The importance of cultural examination among a broad spectrum, is to understand where the world is headed. To apply these theories and study and research for the betterment of human development as it progresses. In the article by Cole. M, (2013), he mentioned things are similar or circling back to 1970 where there was so much confusion among the way culture was being interpreted. We could say that is happening again. Russell, S. T. (2015), argues that, “… if we value the role of human developmental research for promoting social change and justice, we will consider potential or real contribution to social justice as one of these dimensions upon which we judge the merit of research.” This is why it is necessary to value opinion based on research rather than emotion or personal bias. As good as it sounds and as good intended as it may imply it doesn’t promote better development of the human race or the development of culture.
In our world today, there are repeated characteristics of which we have already been through, and some new ones. Things seen from movies or predicted in dystopian futures or books. George Orwell’s 1984, or Ray Bradbury’s Fahrenheit 451. If we continue to ignore proper research and don’t carefully examine different cultures, than mental illness and other disorders will plenty of land of which to roam. What it looks like now is children not being able to read hands on a clock, or having mobile phones at the age of 3 or 9, not knowing cursive. Changing math as some have experienced this “new” method which doesn’t work. The importance lies in the statement, “… if we value the role of human developmental research for promoting social change and justice, we will consider potential or real contribution to social justice as one of these dimensions upon which we judge the merit of research.” (Russell, S. T., 2015).

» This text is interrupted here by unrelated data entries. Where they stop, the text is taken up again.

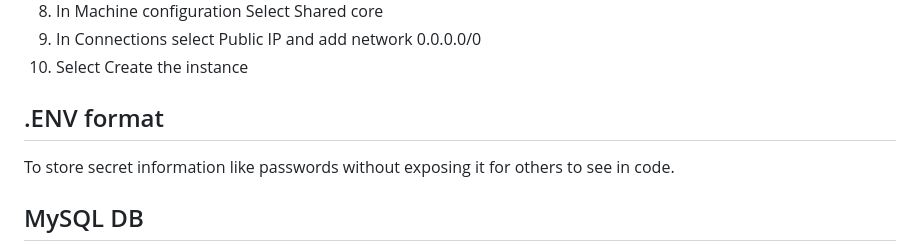
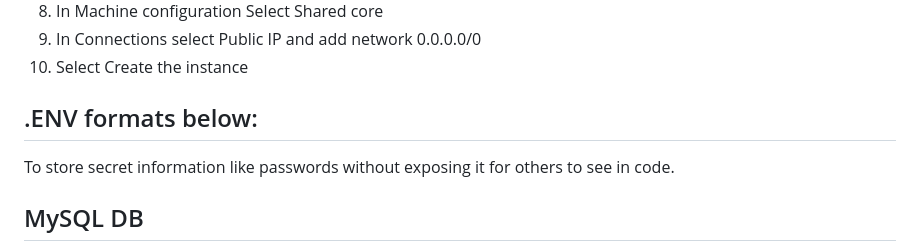
Before and after one commit to kkettip/flask_e2e_project, a Markdown page: README.md, the part around the change. Rendered like a GitHub page.

```diff
--- a/README.md
+++ b/README.md
@@ -86,7 +86,7 @@ MySQL instance is used to store data for retrieval
 10. Select Create the instance
 
 
-## .ENV format
+## .ENV formats below:
 
 To store secret information like passwords without exposing it for others to see in code.
 
```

Cole, M. (2013). Differences and deficits in psychological research in historical perspective: a commentary on the special section. Developmental Psychology, 49(1), 84-91. doi:10.1037/a0029623
Bloom, H. (2007). George Orwells 1984. New York: Chelsea House.
Boerma, L. (2014, September 02). Kids with cell phones: How young is too young? Retrieved from https://www.cbsnews.com/news/kids-with-cell-phones-how-young-is-too-young/
Bradbury, R. (1967). Fahrenheit 451. New York: Simon and Schuster.
Russell, S. T. (2015). Human Developmental Science for Social Justice. Research In Human Development, 12(3/4), 274-279. doi:10.1080/15427609.2015.1068049
Should schools continue to teach kids how to tell time? (2018, May 05). Retrieved from https://www.wcnc.com/article/news/should-schools-continue-to-teach-kids-how-to-tell-time/275-549062867